The key to any relationship -- romantic, workplace, relationships between citizens, etc. -- is that both parties share the same platonic ideal of what that relationship should look like.
If you think the platonic ideal of a romantic relationship is a white picket fence with two kids and a dog -- and your partner thinks the platonic ideal of a romantic relationship is a life of vagabond travel with occassional bursts of polyamory -- that relationship just ain't ever gonna work.
By the same token, if your platonic ideal workplace is a vision of collaboration, communication, and democratic decision making -- and your boss's platonic ideal is a workplace where employees know their place and speak when spoken to -- it ain't gonna work.
And nationally, when one political party's vision of the platonic ideal of the nation-state is a European-style multicultural democracy with a vibrant public sector and a sturdy safety net, and the other party dreams of a Milton Friedman/Ayn Rand inspired White Somalia with no regulations governed by theocratic misogynistic Old Testament (Christian Sharia) law -- well, needless to say, the political debates are gonna be difficult.
This post is really just the flip side of the coin to the argument I made in my earlier post on mutuality.
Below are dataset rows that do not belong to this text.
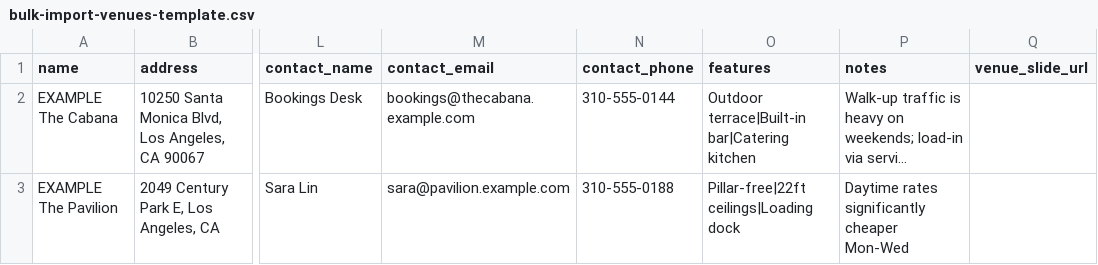
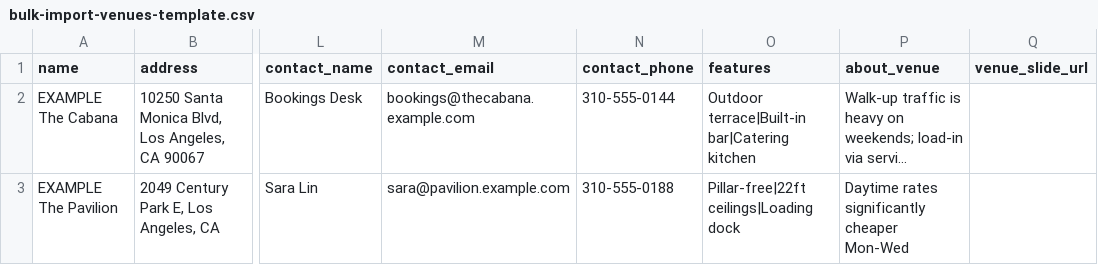
Before and after one commit to jimmiebaugh/mirror-nyc-hq, a CSV file: public/templates/bulk-import-venues-template.csv, drawn as a sheet; only a part is shown, gaps mark what is left out; long unchanged cells end in …; the diff names each change by its address in the sheet, - before the commit and + after, or states it on an @@ line.

Commit message:
Phase 5.10: venues.about_venue rename + AI About Venue generator + Venue Edit/Detail refresh + v1 codebase triage cleanup
Folds the standalone v1 codebase triage commit into the Phase 5.10 ship per the X.X-per-ship convention (no maintenance commits left on origin/main between phase squashes).

5.10 — venues.about_venue rename, AI About Venue generator, Venue Edit/Detail refresh.

Codebase triage cleanup (v1) folded in:
- Dead-code removal
- Dependency pruning
- Route splitting
- Hook fix

```diff
--- a/public/templates/bulk-import-venues-template.csv
+++ b/public/templates/bulk-import-venues-template.csv
-P1: notes
+P1: about_venue
```
Also changed, not shown: 51 other files.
It just seems to me that before any two parties (in ANY relationship -- romantic, workplace, citizen to citizen, etc.) get into a conversation about any specific area of disagreement, we should first have a conversation about what our platonic ideal is of how we think things ought to look (and why). And furthermore, only through a continual dialogue regarding the platonic ideal (the form, process, and goal -- the telos of the relationship) can we ever hope to see any sort of shift in our platonic ideals so that we might eventually come to some sort of consensus about how things ought to be.